** Opening DATA block **
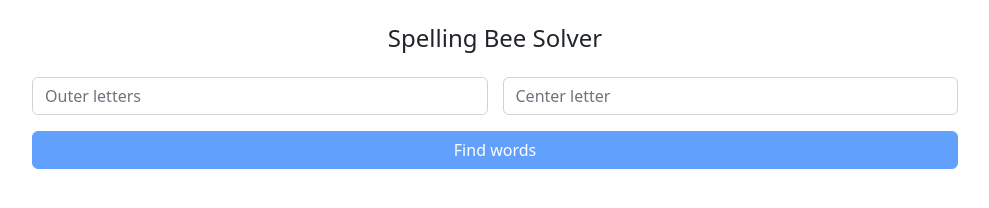
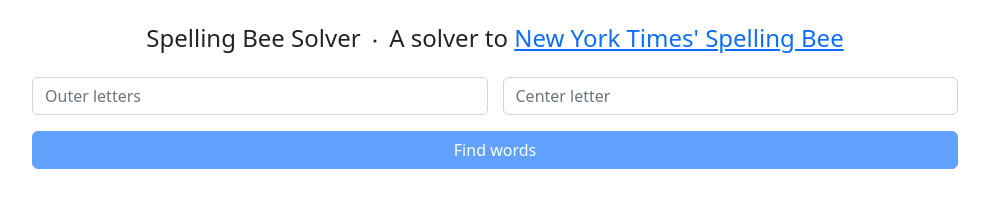
Before and after one commit to rreconix/SpellingBee, a plain HTML site: page index.html in a window 1280 px wide. Shown: the whole page, without its empty margins (145-1134 px from the left). Drawn offline with nearby package versions, Linux system fonts and the light colour scheme.

Commit message:
changed heading

```diff
--- a/index.html
+++ b/index.html
@@ -48,7 +48,20 @@
 			<div class="row">
 				<div class="col-md-10 m-auto">
 					<div>
-						<h4 class="text-center py-4 m-0">Spelling Bee Solver</h4>
+						<h4 class="text-center py-4 m-0">
+							<path>Spelling Bee Solver</path>
+							<svg
+								xmlns="http://www.w3.org/2000/svg"
+								width="16"
+								height="16"
+								fill="currentColor"
+								class="bi bi-dot"
+								viewBox="0 0 16 16"
+							>
+								<path d="M8 9.5a1.5 1.5 0 1 0 0-3 1.5 1.5 0 0 0 0 3z" />
+							</svg>
+							<path>A solver to <a href="https://www.nytimes.com/puzzles/spelling-bee">New York Times' Spelling Bee</a></path>
+						</h4>
 						<div class="input-group mb-3 d-flex" style="column-gap: 1rem">
 							<div class="flex-grow-1">
 								<input
```
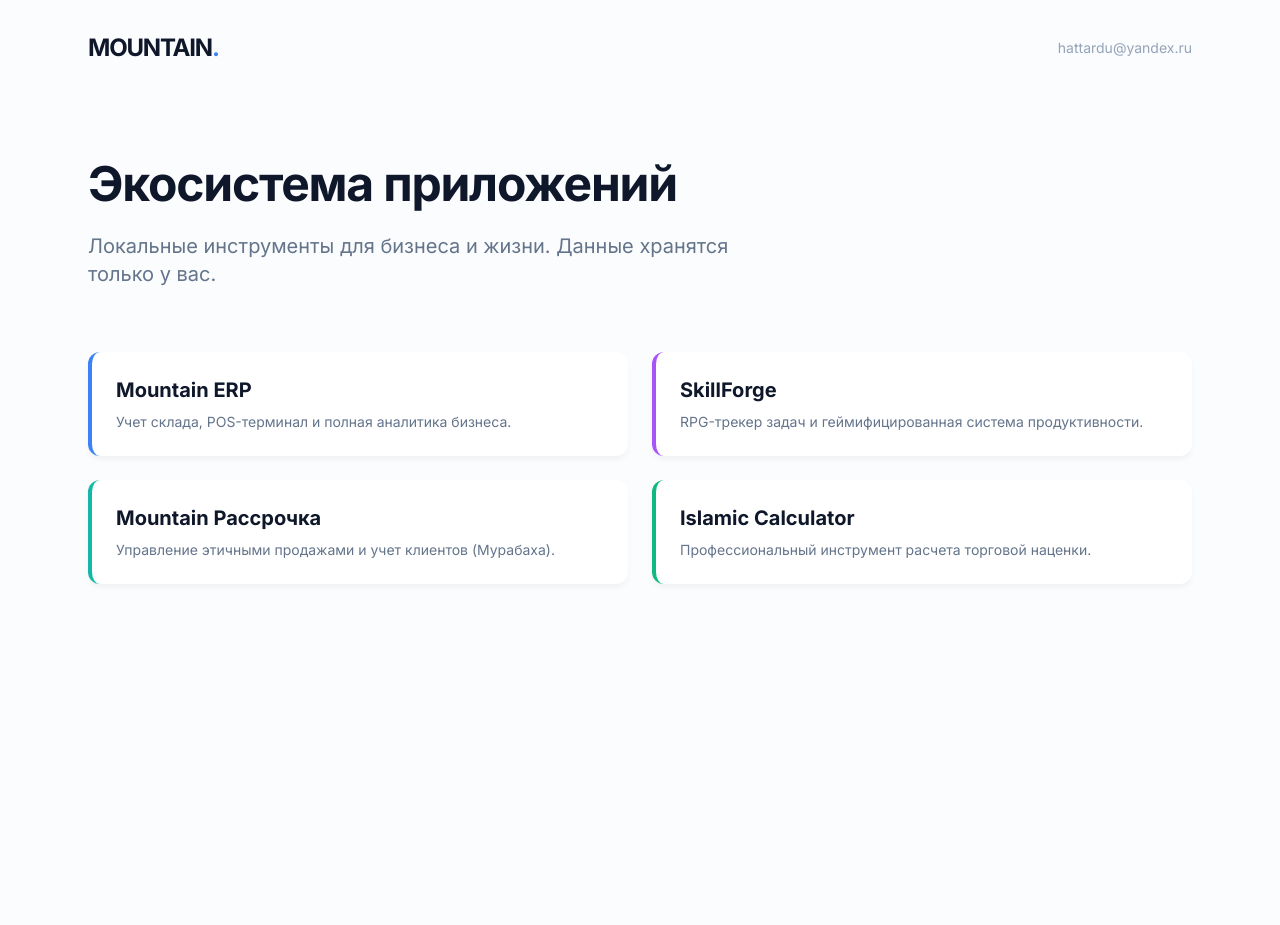
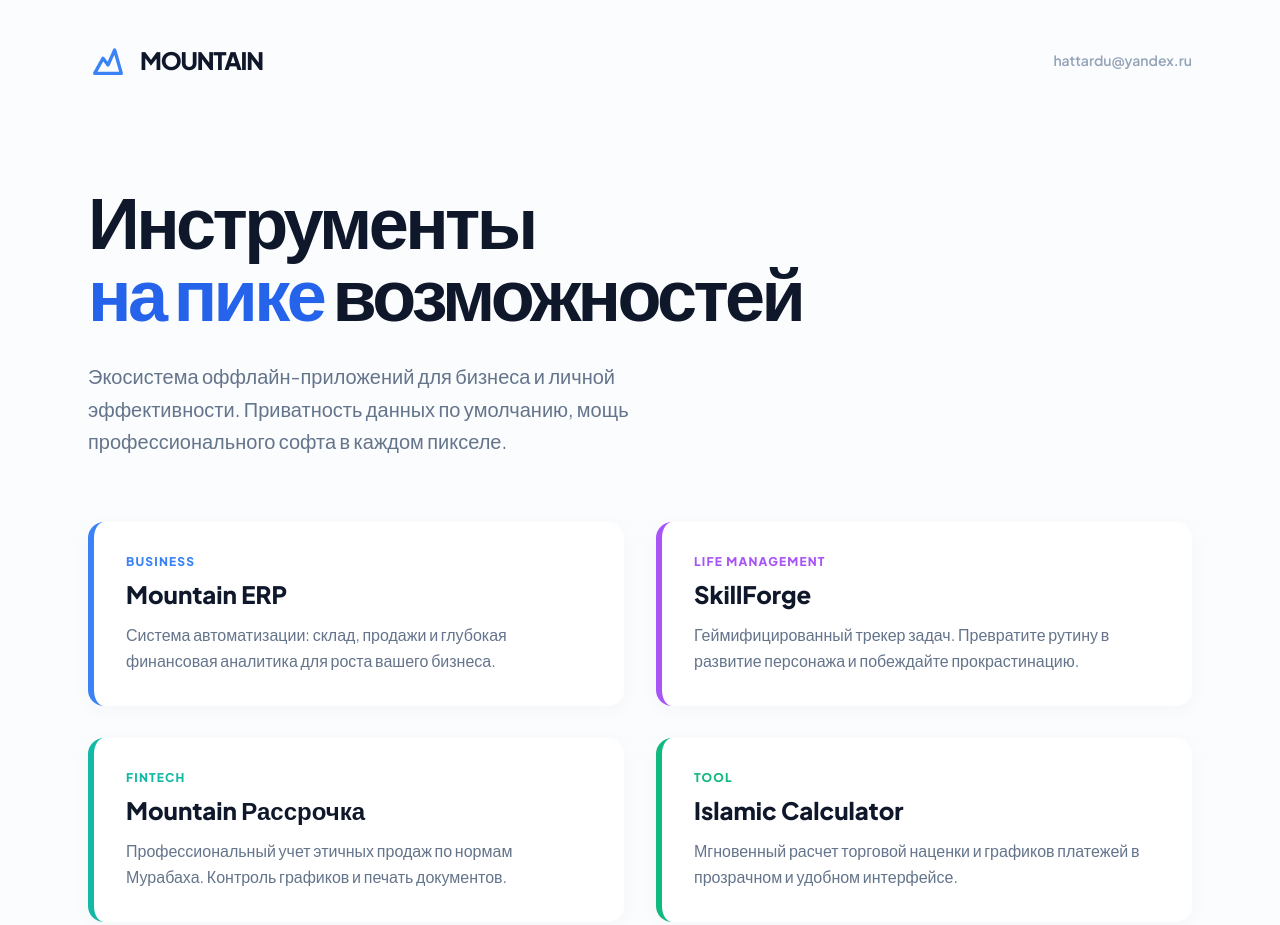
Before and after one commit to Xmza/xmza.github.io, a plain HTML site: page index.html in a window 1280 px wide. Shown: the top 925 px of the page. Before the commit the page ends 800 px from the top, so only its background shows below. Drawn offline with nearby package versions, Linux system fonts and the light colour scheme.

Commit message:
Update index.html

```diff
--- a/index.html
+++ b/index.html
@@ -5,41 +5,67 @@
     <meta name="viewport" content="width=device-width, initial-scale=1.0">
     <title>Mountain Ecosystem</title>
     <script src="https://cdn.tailwindcss.com"></script>
-    <link href="https://fonts.googleapis.com/css2?family=Inter:wght@400;600;700&display=swap" rel="stylesheet">
+    <link href="https://fonts.googleapis.com/css2?family=Plus+Jakarta+Sans:wght@400;600;800&display=swap" rel="stylesheet">
     <style>
-        body { font-family: 'Inter', sans-serif; background-color: #fbfcfd; color: #1e293b; }
-        .feature-card { background: white; border-radius: 12px; padding: 24px; border-left: 4px solid; box-shadow: 0 4px 6px -1px rgba(0,0,0,0.05); transition: 0.3s; }
-        .feature-card:hover { transform: translateX(5px); box-shadow: 0 10px 15px -3px rgba(0,0,0,0.1); }
+        body { font-family: 'Plus Jakarta Sans', sans-serif; background-color: #fbfcfd; color: #1e293b; }
+        .app-card { background: white; border-radius: 16px; padding: 32px; border-left: 6px solid; box-shadow: 0 4px 20px rgba(0,0,0,0.03); transition: all 0.3s ease; display: block; }
+        .app-card:hover { transform: translateY(-5px); box-shadow: 0 12px 30px rgba(0,0,0,0.08); }
     </style>
 </head>
 <body>
-    <nav class="max-w-6xl mx-auto px-6 py-8 flex justify-between items-center">
-        <span class="text-2xl font-black tracking-tighter text-slate-900">MOUNTAIN<span class="text-blue-500">.</span></span>
-        <span class="text-sm font-medium text-slate-400">hattardu@yandex.ru</span>
+    <!-- Navbar с логотипом -->
+    <nav class="max-w-6xl mx-auto px-6 py-10 flex justify-between items-center">
+        <div class="flex items-center gap-3">
+            <svg width="40" height="40" viewBox="0 0 24 24" fill="none" xmlns="http://www.w3.org/2000/svg">
+                <path d="M4 20L9 11L12 15L16 6L20 20H4Z" stroke="#3b82f6" stroke-width="2" stroke-linecap="round" stroke-linejoin="round"/>
+            </svg>
+            <span class="text-2xl font-black tracking-tighter text-slate-900 uppercase">Mountain</span>
+        </div>
+        <div class="text-sm font-semibold text-slate-400">hattardu@yandex.ru</div>
     </nav>
 
-    <header class="max-w-6xl mx-auto px-6 py-16">
-        <h1 class="text-5xl font-bold text-slate-900 mb-6 tracking-tight">Экосистема приложений</h1>
-        <p class="text-xl text-slate-500 max-w-2xl">Локальные инструменты для бизнеса и жизни. Данные хранятся только у вас.</p>
+    <!-- Мощный заголовок -->
+    <header class="max-w-6xl mx-auto px-6 py-16 text-left">
+        <h1 class="text-6xl md:text-7xl font-extrabold text-slate-900 mb-8 tracking-tighter leading-tight">
+            Инструменты <br><span class="text-blue-600">на пике</span> возможностей
+        </h1>
+        <p class="text-xl text-slate-500 max-w-2xl leading-relaxed">
+            Экосистема оффлайн-приложений для бизнеса и личной эффективности.
+            Приватность данных по умолчанию, мощь профессионального софта в каждом пикселе.
+        </p>
     </header>
 
-    <main class="max-w-6xl mx-auto px-6 pb-24 grid grid-cols-1 md:grid-cols-2 gap-6">
-        <a href="erp.html" class="feature-card border-blue-500">
-            <h3 class="font-bold text-xl mb-2 text-slate-900">Mountain ERP</h3>
-            <p class="text-slate-500 text-sm">Учет склада, POS-терминал и полная аналитика бизнеса.</p>
+    <!-- Сетка приложений -->
+    <main class="max-w-6xl mx-auto px-6 pb-32 grid grid-cols-1 md:grid-cols-2 gap-8">
+
+        <a href="erp.html" class="app-card border-blue-500">
+            <div class="text-blue-500 font-bold text-xs uppercase tracking-widest mb-2">Business</div>
+            <h3 class="text-2xl font-bold text-slate-900 mb-3">Mountain ERP</h3>
+            <p class="text-slate-500 leading-relaxed">Система автоматизации: склад, продажи и глубокая финансовая аналитика для роста вашего бизнеса.</p>
         </a>
-        <a href="skillforge.html" class="feature-card border-purple-500">
-            <h3 class="font-bold text-xl mb-2 text-slate-900">SkillForge</h3>
-            <p class="text-slate-500 text-sm">RPG-трекер задач и геймифицированная система продуктивности.</p>
+
+        <a href="skillforge.html" class="app-card border-purple-500">
+            <div class="text-purple-500 font-bold text-xs uppercase tracking-widest mb-2">Life Management</div>
+            <h3 class="text-2xl font-bold text-slate-900 mb-3">SkillForge</h3>
+            <p class="text-slate-500 leading-relaxed">Геймифицированный трекер задач. Превратите рутину в развитие персонажа и побеждайте прокрастинацию.</p>
         </a>
-        <a href="rassrochka.html" class="feature-card border-teal-500">
-            <h3 class="font-bold text-xl mb-2 text-slate-900">Mountain Рассрочка</h3>
-            <p class="text-slate-500 text-sm">Управление этичными продажами и учет клиентов (Мурабаха).</p>
+
+        <a href="rassrochka.html" class="app-card border-teal-500">
+            <div class="text-teal-500 font-bold text-xs uppercase tracking-widest mb-2">Fintech</div>
+            <h3 class="text-2xl font-bold text-slate-900 mb-3">Mountain Рассрочка</h3>
+            <p class="text-slate-500 leading-relaxed">Профессиональный учет этичных продаж по нормам Мурабаха. Контроль графиков и печать документов.</p>
         </a>
-        <a href="calc.html" class="feature-card border-emerald-500">
-            <h3 class="font-bold text-xl mb-2 text-slate-900">Islamic Calculator</h3>
-            <p class="text-slate-500 text-sm">Профессиональный инструмент расчета торговой наценки.</p>
+
+        <a href="calc.html" class="app-card border-emerald-500">
+            <div class="text-emerald-500 font-bold text-xs uppercase tracking-widest mb-2">Tool</div>
+            <h3 class="text-2xl font-bold text-slate-900 mb-3">Islamic Calculator</h3>
+            <p class="text-slate-500 leading-relaxed">Мгновенный расчет торговой наценки и графиков платежей в прозрачном и удобном интерфейсе.</p>
         </a>
+
     </main>
+
+    <footer class="text-center py-12 border-t border-slate-100 text-slate-400 text-sm font-medium">
+        © 2025 MOUNTAIN ECOSYSTEM
+    </footer>
 </body>
 </html>
```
** Closing DATA block **
#### WORK TO BE COMPLETED:
Go through the lines above and write each one out verbatim, skipping the pictures.

#### EXPECTED OUTPUT:
Before and after one commit to rreconix/SpellingBee, a plain HTML site: page index.html in a window 1280 px wide. Shown: the whole page, without its empty margins (145-1134 px from the left). Drawn offline with nearby package versions, Linux system fonts and the light colour scheme.

Commit message:
changed heading

```diff
--- a/index.html
+++ b/index.html
@@ -48,7 +48,20 @@
 			<div class="row">
 				<div class="col-md-10 m-auto">
 					<div>
-						<h4 class="text-center py-4 m-0">Spelling Bee Solver</h4>
+						<h4 class="text-center py-4 m-0">
+							<path>Spelling Bee Solver</path>
+							<svg
+								xmlns="http://www.w3.org/2000/svg"
+								width="16"
+								height="16"
+								fill="currentColor"
+								class="bi bi-dot"
+								viewBox="0 0 16 16"
+							>
+								<path d="M8 9.5a1.5 1.5 0 1 0 0-3 1.5 1.5 0 0 0 0 3z" />
+							</svg>
+							<path>A solver to <a href="https://www.nytimes.com/puzzles/spelling-bee">New York Times' Spelling Bee</a></path>
+						</h4>
 						<div class="input-group mb-3 d-flex" style="column-gap: 1rem">
 							<div class="flex-grow-1">
 								<input
```
Before and after one commit to Xmza/xmza.github.io, a plain HTML site: page index.html in a window 1280 px wide. Shown: the top 925 px of the page. Before the commit the page ends 800 px from the top, so only its background shows below. Drawn offline with nearby package versions, Linux system fonts and the light colour scheme.

Commit message:
Update index.html

```diff
--- a/index.html
+++ b/index.html
@@ -5,41 +5,67 @@
     <meta name="viewport" content="width=device-width, initial-scale=1.0">
     <title>Mountain Ecosystem</title>
     <script src="https://cdn.tailwindcss.com"></script>
-    <link href="https://fonts.googleapis.com/css2?family=Inter:wght@400;600;700&display=swap" rel="stylesheet">
+    <link href="https://fonts.googleapis.com/css2?family=Plus+Jakarta+Sans:wght@400;600;800&display=swap" rel="stylesheet">
     <style>
-        body { font-family: 'Inter', sans-serif; background-color: #fbfcfd; color: #1e293b; }
-        .feature-card { background: white; border-radius: 12px; padding: 24px; border-left: 4px solid; box-shadow: 0 4px 6px -1px rgba(0,0,0,0.05); transition: 0.3s; }
-        .feature-card:hover { transform: translateX(5px); box-shadow: 0 10px 15px -3px rgba(0,0,0,0.1); }
+        body { font-family: 'Plus Jakarta Sans', sans-serif; background-color: #fbfcfd; color: #1e293b; }
+        .app-card { background: white; border-radius: 16px; padding: 32px; border-left: 6px solid; box-shadow: 0 4px 20px rgba(0,0,0,0.03); transition: all 0.3s ease; display: block; }
+        .app-card:hover { transform: translateY(-5px); box-shadow: 0 12px 30px rgba(0,0,0,0.08); }
     </style>
 </head>
 <body>
-    <nav class="max-w-6xl mx-auto px-6 py-8 flex justify-between items-center">
-        <span class="text-2xl font-black tracking-tighter text-slate-900">MOUNTAIN<span class="text-blue-500">.</span></span>
-        <span class="text-sm font-medium text-slate-400">hattardu@yandex.ru</span>
+    <!-- Navbar с логотипом -->
+    <nav class="max-w-6xl mx-auto px-6 py-10 flex justify-between items-center">
+        <div class="flex items-center gap-3">
+            <svg width="40" height="40" viewBox="0 0 24 24" fill="none" xmlns="http://www.w3.org/2000/svg">
+                <path d="M4 20L9 11L12 15L16 6L20 20H4Z" stroke="#3b82f6" stroke-width="2" stroke-linecap="round" stroke-linejoin="round"/>
+            </svg>
+            <span class="text-2xl font-black tracking-tighter text-slate-900 uppercase">Mountain</span>
+        </div>
+        <div class="text-sm font-semibold text-slate-400">hattardu@yandex.ru</div>
     </nav>
 
-    <header class="max-w-6xl mx-auto px-6 py-16">
-        <h1 class="text-5xl font-bold text-slate-900 mb-6 tracking-tight">Экосистема приложений</h1>
-        <p class="text-xl text-slate-500 max-w-2xl">Локальные инструменты для бизнеса и жизни. Данные хранятся только у вас.</p>
+    <!-- Мощный заголовок -->
+    <header class="max-w-6xl mx-auto px-6 py-16 text-left">
+        <h1 class="text-6xl md:text-7xl font-extrabold text-slate-900 mb-8 tracking-tighter leading-tight">
+            Инструменты <br><span class="text-blue-600">на пике</span> возможностей
+        </h1>
+        <p class="text-xl text-slate-500 max-w-2xl leading-relaxed">
+            Экосистема оффлайн-приложений для бизнеса и личной эффективности.
+            Приватность данных по умолчанию, мощь профессионального софта в каждом пикселе.
+        </p>
     </header>
 
-    <main class="max-w-6xl mx-auto px-6 pb-24 grid grid-cols-1 md:grid-cols-2 gap-6">
-        <a href="erp.html" class="feature-card border-blue-500">
-            <h3 class="font-bold text-xl mb-2 text-slate-900">Mountain ERP</h3>
-            <p class="text-slate-500 text-sm">Учет склада, POS-терминал и полная аналитика бизнеса.</p>
+    <!-- Сетка приложений -->
+    <main class="max-w-6xl mx-auto px-6 pb-32 grid grid-cols-1 md:grid-cols-2 gap-8">
+
+        <a href="erp.html" class="app-card border-blue-500">
+            <div class="text-blue-500 font-bold text-xs uppercase tracking-widest mb-2">Business</div>
+            <h3 class="text-2xl font-bold text-slate-900 mb-3">Mountain ERP</h3>
+            <p class="text-slate-500 leading-relaxed">Система автоматизации: склад, продажи и глубокая финансовая аналитика для роста вашего бизнеса.</p>
         </a>
-        <a href="skillforge.html" class="feature-card border-purple-500">
-            <h3 class="font-bold text-xl mb-2 text-slate-900">SkillForge</h3>
-            <p class="text-slate-500 text-sm">RPG-трекер задач и геймифицированная система продуктивности.</p>
+
+        <a href="skillforge.html" class="app-card border-purple-500">
+            <div class="text-purple-500 font-bold text-xs uppercase tracking-widest mb-2">Life Management</div>
+            <h3 class="text-2xl font-bold text-slate-900 mb-3">SkillForge</h3>
+            <p class="text-slate-500 leading-relaxed">Геймифицированный трекер задач. Превратите рутину в развитие персонажа и побеждайте прокрастинацию.</p>
         </a>
-        <a href="rassrochka.html" class="feature-card border-teal-500">
-            <h3 class="font-bold text-xl mb-2 text-slate-900">Mountain Рассрочка</h3>
-            <p class="text-slate-500 text-sm">Управление этичными продажами и учет клиентов (Мурабаха).</p>
+
+        <a href="rassrochka.html" class="app-card border-teal-500">
+            <div class="text-teal-500 font-bold text-xs uppercase tracking-widest mb-2">Fintech</div>
+            <h3 class="text-2xl font-bold text-slate-900 mb-3">Mountain Рассрочка</h3>
+            <p class="text-slate-500 leading-relaxed">Профессиональный учет этичных продаж по нормам Мурабаха. Контроль графиков и печать документов.</p>
         </a>
-        <a href="calc.html" class="feature-card border-emerald-500">
-            <h3 class="font-bold text-xl mb-2 text-slate-900">Islamic Calculator</h3>
-            <p class="text-slate-500 text-sm">Профессиональный инструмент расчета торговой наценки.</p>
+
+        <a href="calc.html" class="app-card border-emerald-500">
+            <div class="text-emerald-500 font-bold text-xs uppercase tracking-widest mb-2">Tool</div>
+            <h3 class="text-2xl font-bold text-slate-900 mb-3">Islamic Calculator</h3>
+            <p class="text-slate-500 leading-relaxed">Мгновенный расчет торговой наценки и графиков платежей в прозрачном и удобном интерфейсе.</p>
         </a>
+
     </main>
+
+    <footer class="text-center py-12 border-t border-slate-100 text-slate-400 text-sm font-medium">
+        © 2025 MOUNTAIN ECOSYSTEM
+    </footer>
 </body>
 </html>
```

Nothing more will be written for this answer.